An old canard is not an old saw, though. It's a false or unfounded story, a groundless rumor or belief. It comes from the French canard, which means hoax. Many seem to think it comes from the phrase vendre un canard à moitié--to half sell a duck, which means to cheat. The story behind this phrase is lost in history.
I found an interesting alternate version in a book called The Gaelic etymology of the languages of western Europe by Charles Mackay.
The natural history of the newspaper canard could more satisfactorily dealt with if authentic were forthcoming as to the origin of the term. It is to be feared, however, that the accepted story of the first canard--the typical canard to which all canards of a later period to be worthy of the name should present at least a general resemblance--must itself be regarded as a canard. The first canard, so runs the legend, was the tale of twenty ducks, all characterized by a ducklike greediness; while one of the number exhibited, under peculiar circumstances, a voracity akin to that which our own journals, in the dull season of the year, are still in the habit of attributing to the pike. To test not only the appetite and capacity of ducks, but also their disposition to eat one another, the first of the band of twenty was slain, and his remains distributed among his companions, who hastened to gobble him up, feathers and all. A second duck, one of the nineteen who had just swallowed their fellow-creature--was now killed and like the previous victime, cut up into small pieces for the benefit of the survivors. Duck number two having been thus disposed of , a third was treated in a similar fashion. A like fate awaited duck number four: until, one after another, nineteen ducks had been sacrificed on the altar of science, and for the advantage, in respect to immediate gratification, of duck the twentieth. This strange story was quoted from one French journal to another and was generally disbelieved, so that the 'voracity of the duck,' and ultimately the word 'duck,' got to be looked upon as the appropriate title of absurd newspaper journalism of every kind.
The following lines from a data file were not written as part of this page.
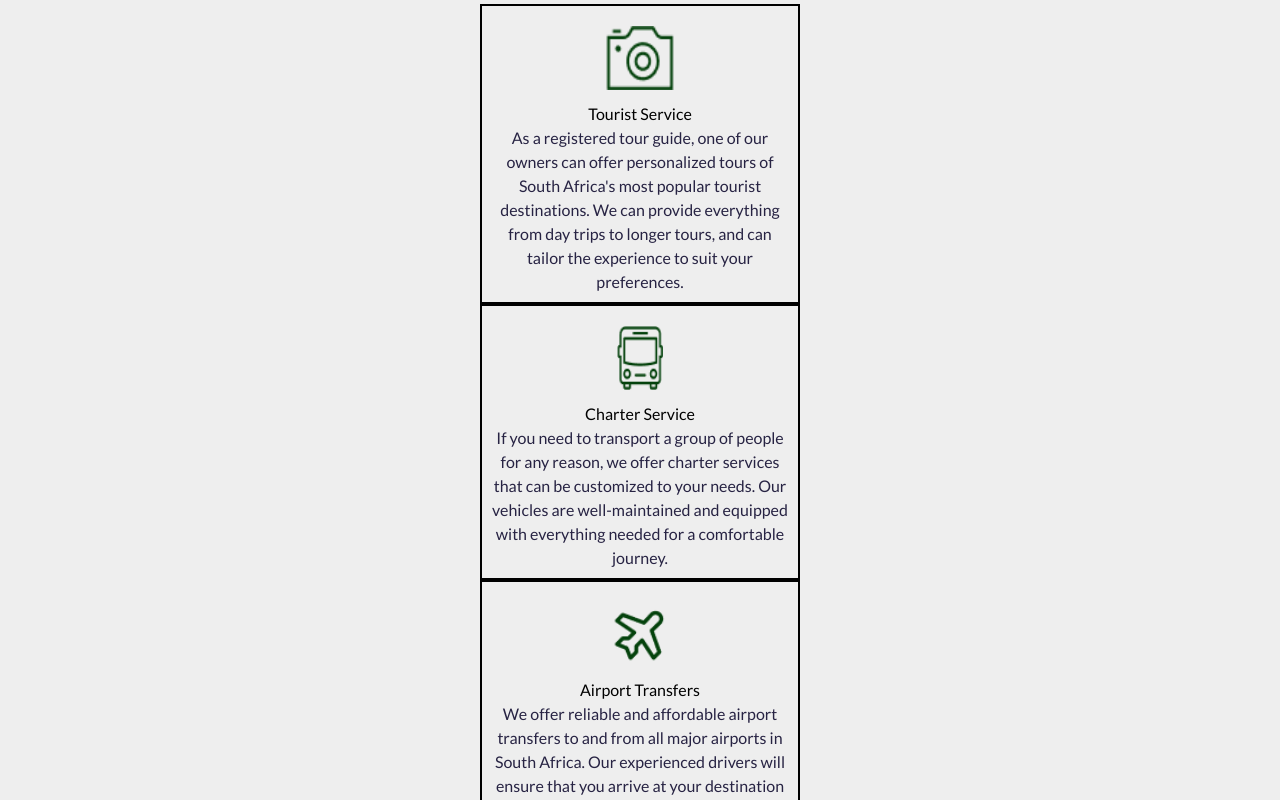
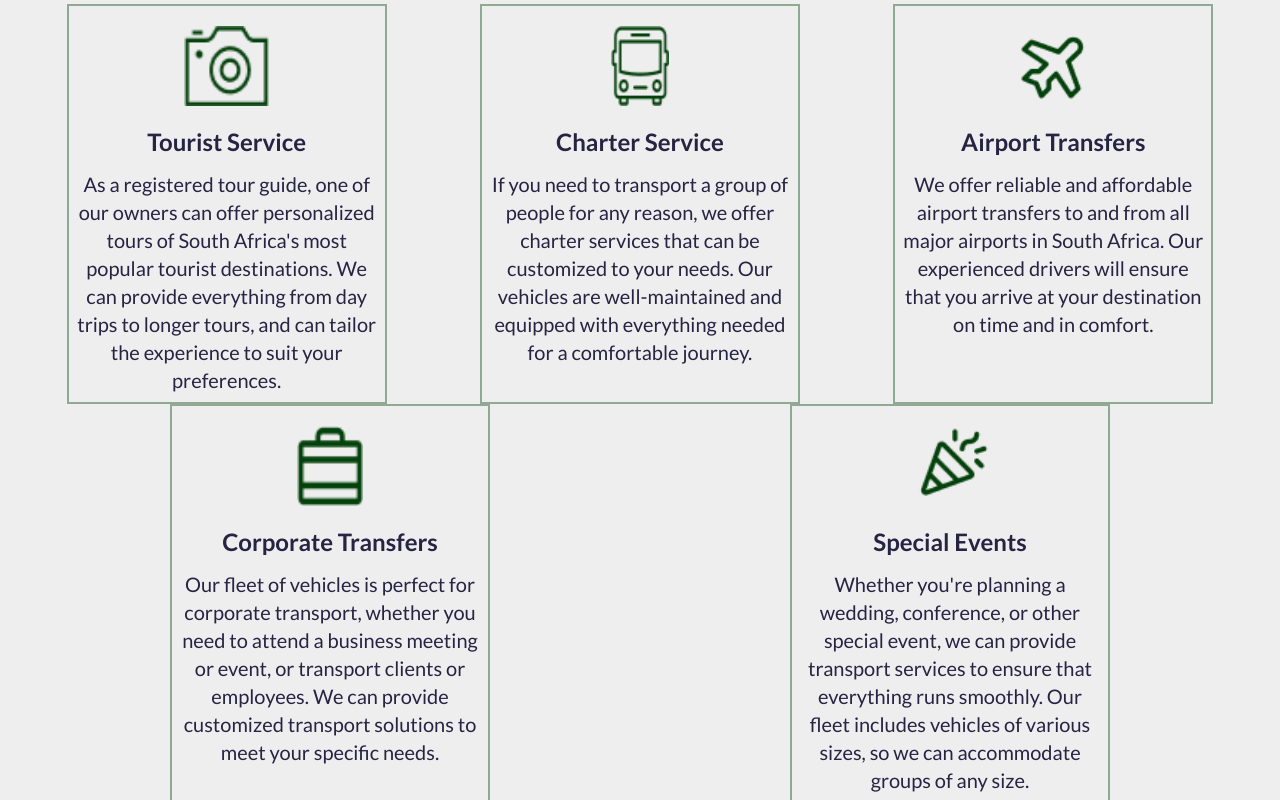
Before and after one commit to Riyaazct/exploringsa, a React (Create React App) app: page /services in a window 1280 px wide. Shown: the part 800-1600 px from the top of the page. Built offline with nearby package versions, Linux system fonts and the light colour scheme; what tailwindcss-animated, tw-elements would draw is missing.

Commit message:
add flexbox to services section

```diff
--- a/src/components/Navbar.js
+++ b/src/components/Navbar.js
@@ -73,7 +73,7 @@
           className={
             active
               ? "text-blueText font-bold z-30 text-xl "
-              : "text-xl font-bold xl:text-2xl "
+              : "text-[#DCDCDC] text-xl font-bold xl:text-2xl "
           }
         >
           Exploring SA
@@ -82,7 +82,7 @@
           className={
             active
               ? "text-blueText font-bold z-30 text-sm pt-[7px] ml-1"
-              : "ml-1 pt-[7px] text-sm xl:text-lg xl:pt-[3.8px]"
+              : "text-[#DCDCDC] ml-1 pt-[7px] text-sm xl:text-lg xl:pt-[3.8px]"
           }
         >
           Travel and Tours
--- a/src/index.css
+++ b/src/index.css
@@ -11,7 +11,7 @@
   }
 
   p {
-    color: #272343;
+    /* color: #272343; */
   }
 
   button {
--- a/src/routes/Services.js
+++ b/src/routes/Services.js
@@ -2,16 +2,18 @@
 
 const Services = () => {
   return (
-    <div className="p-5 flex flex-col w-full h-full">
+    <div className="p-5 flex flex-col gap-2 md:flex-row md:flex-wrap w-full h-full xl:gap-0">
       {/* CARD #1 */}
-      <div className="w-80 mx-auto text-center p-2 border-2">
+      <div className="w-80 mx-auto text-center p-2 border-2 border-darkGreen border-opacity-40">
         <img
-          className="mx-auto my-3 h-16"
+          className="mx-auto my-3 h-16 lg:h-20 lg:mb-5"
           src="images/icons/tourist.png"
           alt=""
         />
-        <h2>Tourist Service</h2>
-        <p>
+        <h2 className="text-blueText font-semibold text-xl lg:text-2xl my-3">
+          Tourist Service
+        </h2>
+        <p className=" text-lg lg:text-xl text-blueText ">
           As a registered tour guide, one of our owners can offer
           personalized tours of South Africa's most popular tourist
           destinations. We can provide everything from day trips to
@@ -20,14 +22,16 @@
         </p>
       </div>
       {/* CARD #2 */}
-      <div className="w-80 mx-auto text-center p-2 border-2">
+      <div className="w-80 mx-auto text-center p-2 border-2 border-darkGreen border-opacity-40">
         <img
-          className="mx-auto my-3 h-16"
+          className="mx-auto my-3 h-16 lg:h-20 lg:mb-5"
           src="images/icons/charter.png"
           alt=""
         />
-        <h2>Charter Service</h2>
-        <p>
+        <h2 className="text-blueText font-semibold text-xl lg:text-2xl my-3">
+          Charter Service
+        </h2>
+        <p className=" text-lg lg:text-xl text-blueText ">
           If you need to transport a group of people for any reason,
           we offer charter services that can be customized to your
           needs. Our vehicles are well-maintained and equipped with
@@ -35,14 +39,16 @@
         </p>
       </div>
       {/* CARD #3 */}
-      <div className="w-80 mx-auto text-center p-2 border-2">
+      <div className="w-80 mx-auto text-center p-2 border-2 border-darkGreen border-opacity-40">
         <img
-          className="mx-auto my-3 h-16"
+          className="mx-auto my-3 h-16 lg:h-20 lg:mb-5"
           src="images/icons/airport.png"
           alt=""
         />
-        <h2>Airport Transfers</h2>
-        <p>
+        <h2 className="text-blueText font-semibold text-xl lg:text-2xl my-3">
+          Airport Transfers
+        </h2>
+        <p className=" text-lg lg:text-xl text-blueText ">
           We offer reliable and affordable airport transfers to and
           from all major airports in South Africa. Our experienced
           drivers will ensure that you arrive at your destination on
@@ -50,14 +56,16 @@
         </p>
       </div>
       {/* CARD #4 */}
-      <div className="w-80 mx-auto text-center p-2 border-2">
+      <div className="w-80 mx-auto text-center p-2 border-2 border-darkGreen border-opacity-40">
         <img
-          className="mx-auto my-3 h-16"
+          className="mx-auto my-3 h-16 lg:h-20 lg:mb-5"
           src="images/icons/corporate.png"
           alt=""
         />
-        <h2>Corporate Transfers</h2>
-        <p>
+        <h2 className="text-blueText font-semibold text-xl lg:text-2xl my-3">
+          Corporate Transfers
+        </h2>
+        <p className=" text-lg lg:text-xl text-blueText ">
           Our fleet of vehicles is perfect for corporate transport,
           whether you need to attend a business meeting or event, or
           transport clients or employees. We can provide customized
@@ -65,14 +73,16 @@
         </p>
       </div>
       {/* CARD #5 */}
-      <div className="w-80 mx-auto text-center p-2 border-2">
+      <div className="w-80 mx-auto text-center p-2 border-2 border-darkGreen border-opacity-40">
         <img
-          className="mx-auto my-3 h-16"
+          className="mx-auto my-3 h-16 lg:h-20 lg:mb-5"
           src="images/icons/confetti.png"
           alt=""
         />
-        <h2>Special Events</h2>
-        <p>
+        <h2 className="text-blueText font-semibold text-xl lg:text-2xl my-3">
+          Special Events
+        </h2>
+        <p className=" text-lg lg:text-xl text-blueText ">
           Whether you're planning a wedding, conference, or other
           special event, we can provide transport services to ensure
           that everything runs smoothly. Our fleet includes vehicles
```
The pointless fable of the twenty ducks (unless, indeed, the last all-devouring survivor was meant to prefigure such credulous newspaper readers as might be able to gulp down the preposterous fiction), after dying out in France, was revived in America, where the pretended derivation of the word canard, in the sense of newspaper hoax, from the duck story as above related, is sanctioned by the authority of Webster.--
Pall Mall Gazette, March 2, 1876.
There is also a French plane called a canard, because the French thought it looked like a duck when it flew, but I think I'll leave you to look that one up for yourselves...
*Being me, I forgot my intention of my last blog, which was to highlight some other blog before I go. Fortunately, I have a great suggestion for today, namely Nathaneal Green's 500 Words on Words . His blogs are always interesting and meticulous reflections on language and many things language related. Just by chance, he has a new post up where he's asking YOU for reading suggestions. So go give him some. You'll get points, and maybe even an AWARD. I just got a great one. Okay, there's no money involved but you'll still be happy that you did.